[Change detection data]

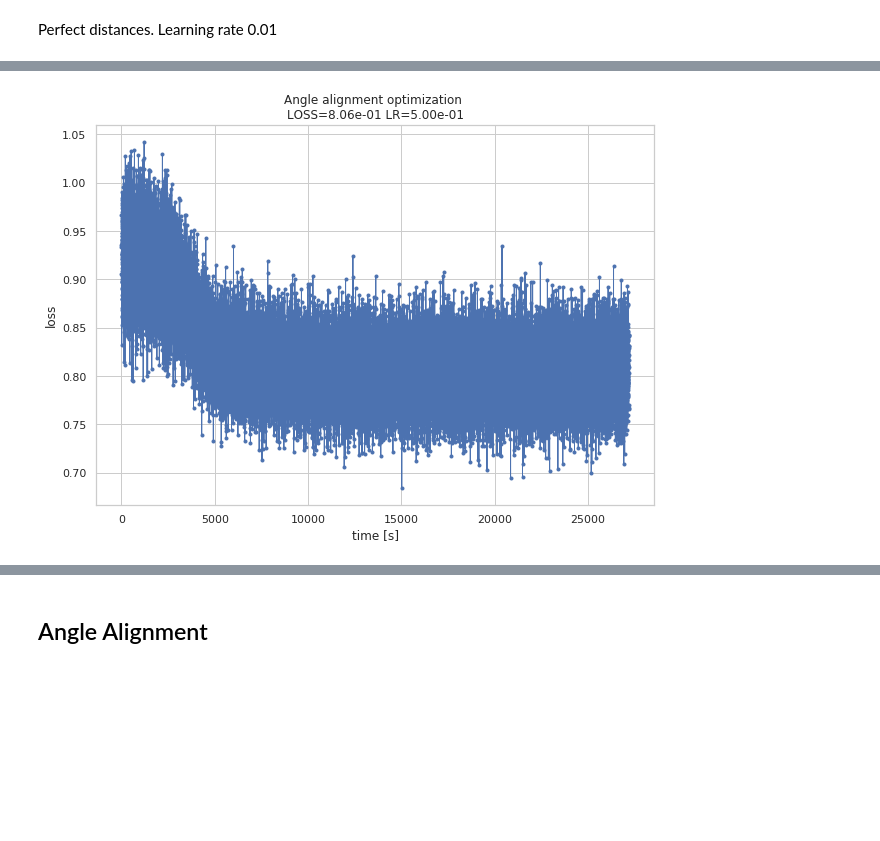
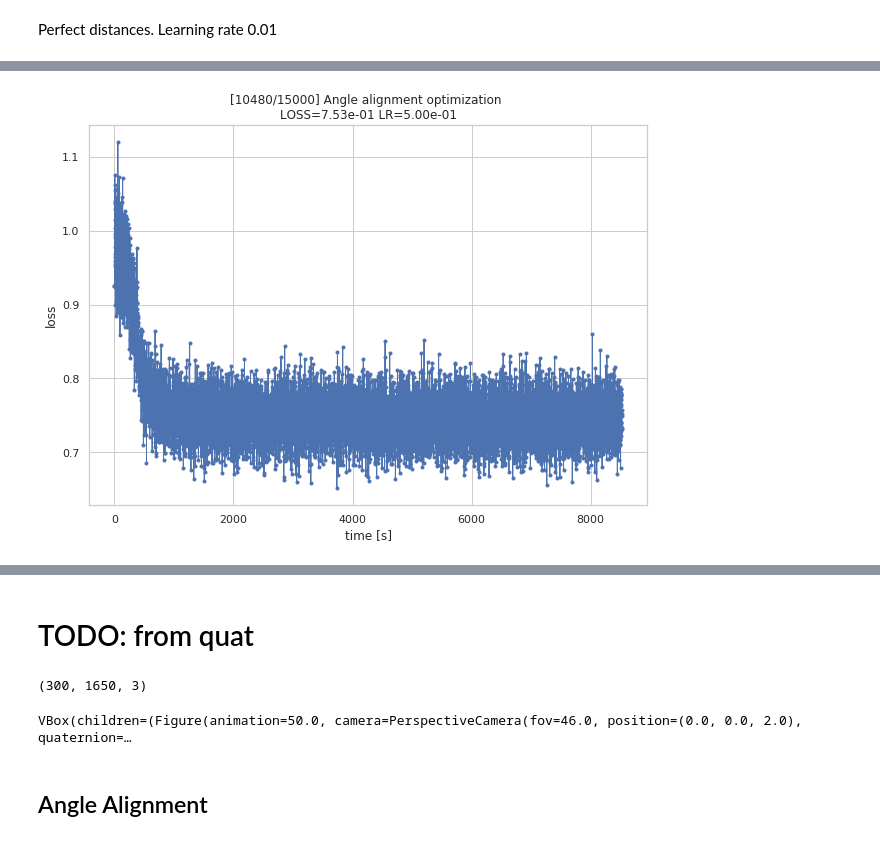
Before and after one commit to JelenaBanjac/protein-reconstruction, a Jupyter notebook: notebooks/2-phase2/distance_estimation_and_angle_recovery.ipynb, the cells around one changed output, grey strips where cells are left out. Drawn from its saved outputs; the diff is of its cells as text; code cells hidden in the pictures; blank space fills up the shorter version.

Commit message:
code used for generating all the plots

```diff
--- a/notebooks/2-phase2/distance_estimation_and_angle_recovery.ipynb
+++ b/notebooks/2-phase2/distance_estimation_and_angle_recovery.ipynb
@@ -112,3 +124,7 @@ test_idx = sorted(test_idx)
+# %%
+data = np.load("data/5j0n/5j0n_siamese_idx.npz")
+#print(data.files)
+train_idx, val_idx, test_idx = data["arr_0"], data["arr_1"], data["arr_2"]
 # %%
 # TODO: 2 problems, bigger image now it is 275 instead of 116
 # and the tr_pairs bellow the number is a lot decreased
@@ -218,7 +210,11 @@ Model saved to: training/20200305_055207.h5
 
 # On LTS: "training/20200221_061000.h5"
 # model_filename = "training/20200220_055622.h5" local, MSE as loss, 60K training
-model_filename = "training/20200305_055207.h5" # local, MAE as loss, 60K training
+#model_filename = "training/20200305_055207.h5" # local, MAE as loss, 60K training
+#model_filename = "training/20200416_094914.h5"
+#model_filename = "training/20200417_192953.h5"
+model_filename = "training/20200418_190002.h5"
+#model_filename = "training/20200418_190118.h5" for symmetric
 # %%
 # Recreate the exact same model, including its weights and the optimizer
 model = tf.keras.models.load_model(model_filename)
@@ -281,11 +277,24 @@ from cryoem.conversions import d_q, euler2quaternion
 from cryoem.plots import plot_dP_dQ,plot_dP_dQ_density
 # %%
 def d_p(p1, p2):
-    p1 = tf.convert_to_tensor(p1)
-    p1 = tf.expand_dims(p1, len(p1.shape))
-    p2 = tf.convert_to_tensor(p2)
-    p2 = tf.expand_dims(p2, len(p2.shape))   #p2 = p2.reshape(list(p2.shape) + [-1])
-    d = model.predict_on_batch([p1, p2])
-    d = tf.cast(d, dtype=tf.float64)
-    return d
+    dist = []
+    p1 = tf.cast(p1, dtype=tf.float64)
+    p2 = tf.cast(p2, dtype=tf.float64)
+
+    for i in np.arange(0, len(p1), 256):
+        _p1 = p1[i:i+256, :, :]
+        _p2 = p2[i:i+256, :, :]
+
+        _p1 = tf.convert_to_tensor(_p1)
+        _p1 = tf.expand_dims(_p1, len(_p1.shape))
+        _p2 = tf.convert_to_tensor(_p2)
+        _p2 = tf.expand_dims(_p2, len(_p2.shape))   #p2 = p2.reshape(list(p2.shape) + [-1])
+
+        d = model.predict_on_batch([_p1, _p2])
+        d = tf.cast(d, dtype=tf.float64)
+        dist.append(d)
+
+    dist = tf.concat(dist, axis=0)
+
+    return dist
 # %%
@@ -348,2 +344,3 @@ from cryoem.angle_recovery import train_angle_recovery
 # %%
 X = tf.cast(X, dtype=tf.float64)
+X = X.numpy()
@@ -496,18 +367,18 @@ def gradient(q1_predicted, q2_predicted, distance_target):
 # %%
 # train_angle_recovery(steps=300000,
 #                      batch_size=256,
 #                      projection_idx=test_idx,
 #                      angles_predicted=angles_predicted,
 #                      est_dist_input=X,
 #                      est_dist=d_p,
 #                      learning_rate=0.01,
 #                      optimization=True)
-q_predicted, losses = train_angle_recovery(steps=30000,
-                                 batch_size=512,
-                                 projection_idx=range(NUM_PROJECTIONS),
+q_predicted, losses, arr = train_angle_recovery(steps=15000,
+                                  batch_size=512,
+                                 projection_idx=test_idx,
                                  in_data=X,
                                  distance_fn=d_p,
                                  learning_rate=0.5, #0.1,
                                  optimization=True)
 # %% [output]
-[figure, old version]
+[figure, new version]
@@ -524 +391,20 @@ step 30000/30000 (27172s): loss = 7.67e-01
+# %% [markdown]
+# TODO: from quat
+# %%
+from scipy.spatial.transform import Rotation as R
+
+arr_true = R.from_euler('zyz', angles_true).as_rotvec()
+a = arr_true[test_idx]
+b = arr2.copy() #arr2[:, test_idx, :]
+print(b.shape)
+
+ipv.figure()
+s = ipv.scatter(b[:, :,0], b[:, :,1], b[:, :,2], marker="sphere", color="blue", size=1)
+ipv.scatter(a[:,0], a[:,1], a[:,2], marker="sphere", color="red", size=1)
+ipv.xlim(-np.pi, np.pi);ipv.ylim(-np.pi, np.pi);ipv.zlim(-np.pi, np.pi);
+ipv.animation_control(s, interval=50)
+ipv.show()
+# %% [output]
+(300, 1650, 3)
+VBox(children=(Figure(animation=50.0, camera=PerspectiveCamera(fov=46.0, position=(0.0, 0.0, 2.0), quaternion=…
 # %%
```
Also changed, not shown: parts of 69 cells of this notebook, 7 other files.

• Instructions to follow: The expected response is every entry above, repeated exactly, pictures removed.

• Problem solution:
Before and after one commit to JelenaBanjac/protein-reconstruction, a Jupyter notebook: notebooks/2-phase2/distance_estimation_and_angle_recovery.ipynb, the cells around one changed output, grey strips where cells are left out. Drawn from its saved outputs; the diff is of its cells as text; code cells hidden in the pictures; blank space fills up the shorter version.

Commit message:
code used for generating all the plots

```diff
--- a/notebooks/2-phase2/distance_estimation_and_angle_recovery.ipynb
+++ b/notebooks/2-phase2/distance_estimation_and_angle_recovery.ipynb
@@ -112,3 +124,7 @@ test_idx = sorted(test_idx)
+# %%
+data = np.load("data/5j0n/5j0n_siamese_idx.npz")
+#print(data.files)
+train_idx, val_idx, test_idx = data["arr_0"], data["arr_1"], data["arr_2"]
 # %%
 # TODO: 2 problems, bigger image now it is 275 instead of 116
 # and the tr_pairs bellow the number is a lot decreased
@@ -218,7 +210,11 @@ Model saved to: training/20200305_055207.h5
 
 # On LTS: "training/20200221_061000.h5"
 # model_filename = "training/20200220_055622.h5" local, MSE as loss, 60K training
-model_filename = "training/20200305_055207.h5" # local, MAE as loss, 60K training
+#model_filename = "training/20200305_055207.h5" # local, MAE as loss, 60K training
+#model_filename = "training/20200416_094914.h5"
+#model_filename = "training/20200417_192953.h5"
+model_filename = "training/20200418_190002.h5"
+#model_filename = "training/20200418_190118.h5" for symmetric
 # %%
 # Recreate the exact same model, including its weights and the optimizer
 model = tf.keras.models.load_model(model_filename)
@@ -281,11 +277,24 @@ from cryoem.conversions import d_q, euler2quaternion
 from cryoem.plots import plot_dP_dQ,plot_dP_dQ_density
 # %%
 def d_p(p1, p2):
-    p1 = tf.convert_to_tensor(p1)
-    p1 = tf.expand_dims(p1, len(p1.shape))
-    p2 = tf.convert_to_tensor(p2)
-    p2 = tf.expand_dims(p2, len(p2.shape))   #p2 = p2.reshape(list(p2.shape) + [-1])
-    d = model.predict_on_batch([p1, p2])
-    d = tf.cast(d, dtype=tf.float64)
-    return d
+    dist = []
+    p1 = tf.cast(p1, dtype=tf.float64)
+    p2 = tf.cast(p2, dtype=tf.float64)
+
+    for i in np.arange(0, len(p1), 256):
+        _p1 = p1[i:i+256, :, :]
+        _p2 = p2[i:i+256, :, :]
+
+        _p1 = tf.convert_to_tensor(_p1)
+        _p1 = tf.expand_dims(_p1, len(_p1.shape))
+        _p2 = tf.convert_to_tensor(_p2)
+        _p2 = tf.expand_dims(_p2, len(_p2.shape))   #p2 = p2.reshape(list(p2.shape) + [-1])
+
+        d = model.predict_on_batch([_p1, _p2])
+        d = tf.cast(d, dtype=tf.float64)
+        dist.append(d)
+
+    dist = tf.concat(dist, axis=0)
+
+    return dist
 # %%
@@ -348,2 +344,3 @@ from cryoem.angle_recovery import train_angle_recovery
 # %%
 X = tf.cast(X, dtype=tf.float64)
+X = X.numpy()
@@ -496,18 +367,18 @@ def gradient(q1_predicted, q2_predicted, distance_target):
 # %%
 # train_angle_recovery(steps=300000,
 #                      batch_size=256,
 #                      projection_idx=test_idx,
 #                      angles_predicted=angles_predicted,
 #                      est_dist_input=X,
 #                      est_dist=d_p,
 #                      learning_rate=0.01,
 #                      optimization=True)
-q_predicted, losses = train_angle_recovery(steps=30000,
-                                 batch_size=512,
-                                 projection_idx=range(NUM_PROJECTIONS),
+q_predicted, losses, arr = train_angle_recovery(steps=15000,
+                                  batch_size=512,
+                                 projection_idx=test_idx,
                                  in_data=X,
                                  distance_fn=d_p,
                                  learning_rate=0.5, #0.1,
                                  optimization=True)
 # %% [output]
-[figure, old version]
+[figure, new version]
@@ -524 +391,20 @@ step 30000/30000 (27172s): loss = 7.67e-01
+# %% [markdown]
+# TODO: from quat
+# %%
+from scipy.spatial.transform import Rotation as R
+
+arr_true = R.from_euler('zyz', angles_true).as_rotvec()
+a = arr_true[test_idx]
+b = arr2.copy() #arr2[:, test_idx, :]
+print(b.shape)
+
+ipv.figure()
+s = ipv.scatter(b[:, :,0], b[:, :,1], b[:, :,2], marker="sphere", color="blue", size=1)
+ipv.scatter(a[:,0], a[:,1], a[:,2], marker="sphere", color="red", size=1)
+ipv.xlim(-np.pi, np.pi);ipv.ylim(-np.pi, np.pi);ipv.zlim(-np.pi, np.pi);
+ipv.animation_control(s, interval=50)
+ipv.show()
+# %% [output]
+(300, 1650, 3)
+VBox(children=(Figure(animation=50.0, camera=PerspectiveCamera(fov=46.0, position=(0.0, 0.0, 2.0), quaternion=…
 # %%
```
Also changed, not shown: parts of 69 cells of this notebook, 7 other files.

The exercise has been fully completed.